Sounding like he really means it, President Barack Obama promised earlier this week to rein in spending by the federal government. His proposed three-year budget freeze, however, does not apply to military intervention overseas, to homeland security, to entitlements, nor to economic-stimulus-that-may-be-needed-from-time-to-time. That leaves only one-sixth of the budget to be "frozen." For everything else, the sky's the limit.
Déjà vu all over again, as Yogi would say. This freeze in "discretionary" spending is exactly what Obama's predecessor, George W. Bush, proposed two years ago when rolling out the nation's first $3 trillion budget. And how well did that work? Glad you asked. The FY2009 budget started ballooning before the ink was dry when Bush okayed the TARP bailout. With the banks taken care of, Obama allocated unspent TARP money to the auto industry. Then came the $787 billion stimulus package. When the fiscal year came mercifully to a close last September 30, federal spending for the year finished just shy of $4 trillion.
Trouble was, $1.8 trillion of that had to be borrowed. $383 billion of it was interest paid on money already borrowed. Obama's "freeze" will not stop the red ink. His FY2011 budget calls for spending $3.6 trillion, or 16% more than the last time a U.S. President used the word "freeze." Can you imagine what a thaw would look like? Congress already has. Yesterday the Senate voted to raise the nation's debt limit by $1.9 trillion to $14.3 trillion. Plus ça change. Now if only the French had a word for entrepreneur.
Add public and private debt together, and you get a number approaching $50 trillion, or almost four times GDP, a record in the U.S.:
courtesy Van Hoisington and Lacy Hunt

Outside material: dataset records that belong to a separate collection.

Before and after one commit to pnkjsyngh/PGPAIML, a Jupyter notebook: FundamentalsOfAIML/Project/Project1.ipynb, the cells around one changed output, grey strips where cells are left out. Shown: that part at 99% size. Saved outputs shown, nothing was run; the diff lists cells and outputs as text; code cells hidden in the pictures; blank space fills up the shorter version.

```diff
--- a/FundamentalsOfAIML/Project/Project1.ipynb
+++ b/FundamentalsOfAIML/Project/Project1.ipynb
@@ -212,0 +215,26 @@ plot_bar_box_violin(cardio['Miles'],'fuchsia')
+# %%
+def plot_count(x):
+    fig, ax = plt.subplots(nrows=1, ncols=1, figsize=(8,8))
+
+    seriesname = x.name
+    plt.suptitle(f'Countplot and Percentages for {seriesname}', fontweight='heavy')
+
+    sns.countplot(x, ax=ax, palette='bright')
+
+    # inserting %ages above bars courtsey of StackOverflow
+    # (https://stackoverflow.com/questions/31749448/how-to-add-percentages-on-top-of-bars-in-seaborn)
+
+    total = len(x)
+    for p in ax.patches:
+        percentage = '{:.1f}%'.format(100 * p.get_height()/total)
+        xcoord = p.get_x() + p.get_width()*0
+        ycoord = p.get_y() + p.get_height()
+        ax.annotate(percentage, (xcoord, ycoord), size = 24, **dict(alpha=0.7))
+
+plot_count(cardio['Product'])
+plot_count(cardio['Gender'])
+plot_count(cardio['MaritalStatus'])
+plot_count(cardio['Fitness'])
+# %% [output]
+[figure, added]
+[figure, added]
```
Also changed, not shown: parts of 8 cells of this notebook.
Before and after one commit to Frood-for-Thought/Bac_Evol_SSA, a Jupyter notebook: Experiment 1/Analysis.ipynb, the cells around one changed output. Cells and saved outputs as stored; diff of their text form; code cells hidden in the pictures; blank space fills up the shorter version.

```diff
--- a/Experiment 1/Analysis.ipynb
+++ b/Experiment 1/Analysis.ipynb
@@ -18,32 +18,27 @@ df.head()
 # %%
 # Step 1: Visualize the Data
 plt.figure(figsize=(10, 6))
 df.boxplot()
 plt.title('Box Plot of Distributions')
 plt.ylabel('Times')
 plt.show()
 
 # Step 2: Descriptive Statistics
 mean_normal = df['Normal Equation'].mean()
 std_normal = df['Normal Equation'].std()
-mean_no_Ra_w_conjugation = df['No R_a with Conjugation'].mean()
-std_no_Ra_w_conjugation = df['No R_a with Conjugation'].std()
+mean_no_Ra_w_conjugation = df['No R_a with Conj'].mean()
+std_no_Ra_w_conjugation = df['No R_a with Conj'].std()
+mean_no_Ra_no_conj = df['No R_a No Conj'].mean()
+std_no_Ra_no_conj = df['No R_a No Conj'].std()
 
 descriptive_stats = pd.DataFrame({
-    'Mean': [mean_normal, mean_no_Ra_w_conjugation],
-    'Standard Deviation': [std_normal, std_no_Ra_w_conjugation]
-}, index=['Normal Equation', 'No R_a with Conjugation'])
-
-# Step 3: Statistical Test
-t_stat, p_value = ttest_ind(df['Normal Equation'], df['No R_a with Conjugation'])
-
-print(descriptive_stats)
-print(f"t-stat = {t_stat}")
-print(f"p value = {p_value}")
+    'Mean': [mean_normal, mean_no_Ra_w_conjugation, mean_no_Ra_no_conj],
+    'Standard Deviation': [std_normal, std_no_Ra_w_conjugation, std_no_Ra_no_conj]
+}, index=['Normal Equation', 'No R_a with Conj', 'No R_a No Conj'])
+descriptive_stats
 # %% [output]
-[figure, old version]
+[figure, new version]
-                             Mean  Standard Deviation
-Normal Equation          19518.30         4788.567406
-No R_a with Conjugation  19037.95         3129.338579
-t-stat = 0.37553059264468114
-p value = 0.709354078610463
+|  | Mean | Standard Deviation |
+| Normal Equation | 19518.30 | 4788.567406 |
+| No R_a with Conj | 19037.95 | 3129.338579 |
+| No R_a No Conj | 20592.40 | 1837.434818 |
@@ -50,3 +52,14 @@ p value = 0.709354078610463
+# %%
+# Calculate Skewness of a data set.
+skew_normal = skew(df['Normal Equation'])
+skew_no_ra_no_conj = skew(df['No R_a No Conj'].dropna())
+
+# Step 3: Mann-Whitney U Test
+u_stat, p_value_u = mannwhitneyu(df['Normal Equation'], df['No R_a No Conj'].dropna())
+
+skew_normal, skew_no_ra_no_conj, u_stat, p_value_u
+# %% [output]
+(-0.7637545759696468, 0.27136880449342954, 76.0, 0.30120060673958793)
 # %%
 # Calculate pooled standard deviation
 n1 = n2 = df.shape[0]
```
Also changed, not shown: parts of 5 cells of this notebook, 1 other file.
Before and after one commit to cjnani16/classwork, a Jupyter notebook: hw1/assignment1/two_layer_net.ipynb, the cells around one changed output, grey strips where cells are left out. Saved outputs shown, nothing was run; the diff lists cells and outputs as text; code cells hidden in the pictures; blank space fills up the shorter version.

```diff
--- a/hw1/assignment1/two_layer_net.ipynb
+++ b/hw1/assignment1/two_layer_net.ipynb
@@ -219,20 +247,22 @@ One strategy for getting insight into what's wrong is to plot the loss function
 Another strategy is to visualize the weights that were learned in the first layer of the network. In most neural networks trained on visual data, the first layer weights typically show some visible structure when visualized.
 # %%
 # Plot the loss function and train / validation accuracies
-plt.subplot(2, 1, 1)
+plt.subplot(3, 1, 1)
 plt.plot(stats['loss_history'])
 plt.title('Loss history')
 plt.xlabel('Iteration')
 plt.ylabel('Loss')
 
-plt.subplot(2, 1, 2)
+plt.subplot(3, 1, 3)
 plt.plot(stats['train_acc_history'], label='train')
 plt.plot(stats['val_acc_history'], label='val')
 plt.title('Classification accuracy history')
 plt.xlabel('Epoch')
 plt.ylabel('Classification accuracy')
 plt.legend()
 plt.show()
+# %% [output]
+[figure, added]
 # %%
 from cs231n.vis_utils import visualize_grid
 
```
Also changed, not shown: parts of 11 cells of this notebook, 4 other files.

The graph illustrates that the debt-to-GDP ratio last saw a similar peak in midst of the Great Depression. It also suggests that much of peak debt needs to be extinguished before sustained economic growth can resume. As Van Hoisington and Dr. Lacy Hunt explain, "once debt becomes excessive, countries do not grow their way out of the problem; they must go through the time consuming and often painful processes of debt repayment and increased saving."
But growing our way out of the problem is exactly what the Obama Administration is trying to do--with fiscal stimulus and near-zero interest rates. The goal: creating more debt in an economy already swamped by debt. Over-exposed consumers are doing the right thing by paying down credit balances, but lenders are too slow to write off bad debt, some of which has simply been transferred to the Federal Reserve Bank's balance sheet through the creation of new fiat currency. American exceptionalists, take note. A recent book written by Carmen Reinhart and Kenneth Rogoff entitled This Time Is Different concludes, after abundant historical research, that no time is ever different: debt deflations are always painful and protracted.
Just in from the Commerce Department: GDP grew at an annual rate of 5.7% in the fourth quarter of 2009. Before jumping to the conclusion that we can grow out of this mess, look more closely. Most of the statistical increase was due to the restocking of depleted inventories; final sales were up a more modest 2.2%. Personal consumption was up just 1.4%. Hours worked in the private sector were down 0.5%. David Rosenberg of Gluskin Sheff calls it the Houdini recovery, destined to disappear once inventory builds and capital spending have run their course. Bottom line, today's headline GDP is a rear-view, drug-induced number unlikely to be repeated anytime in 2010.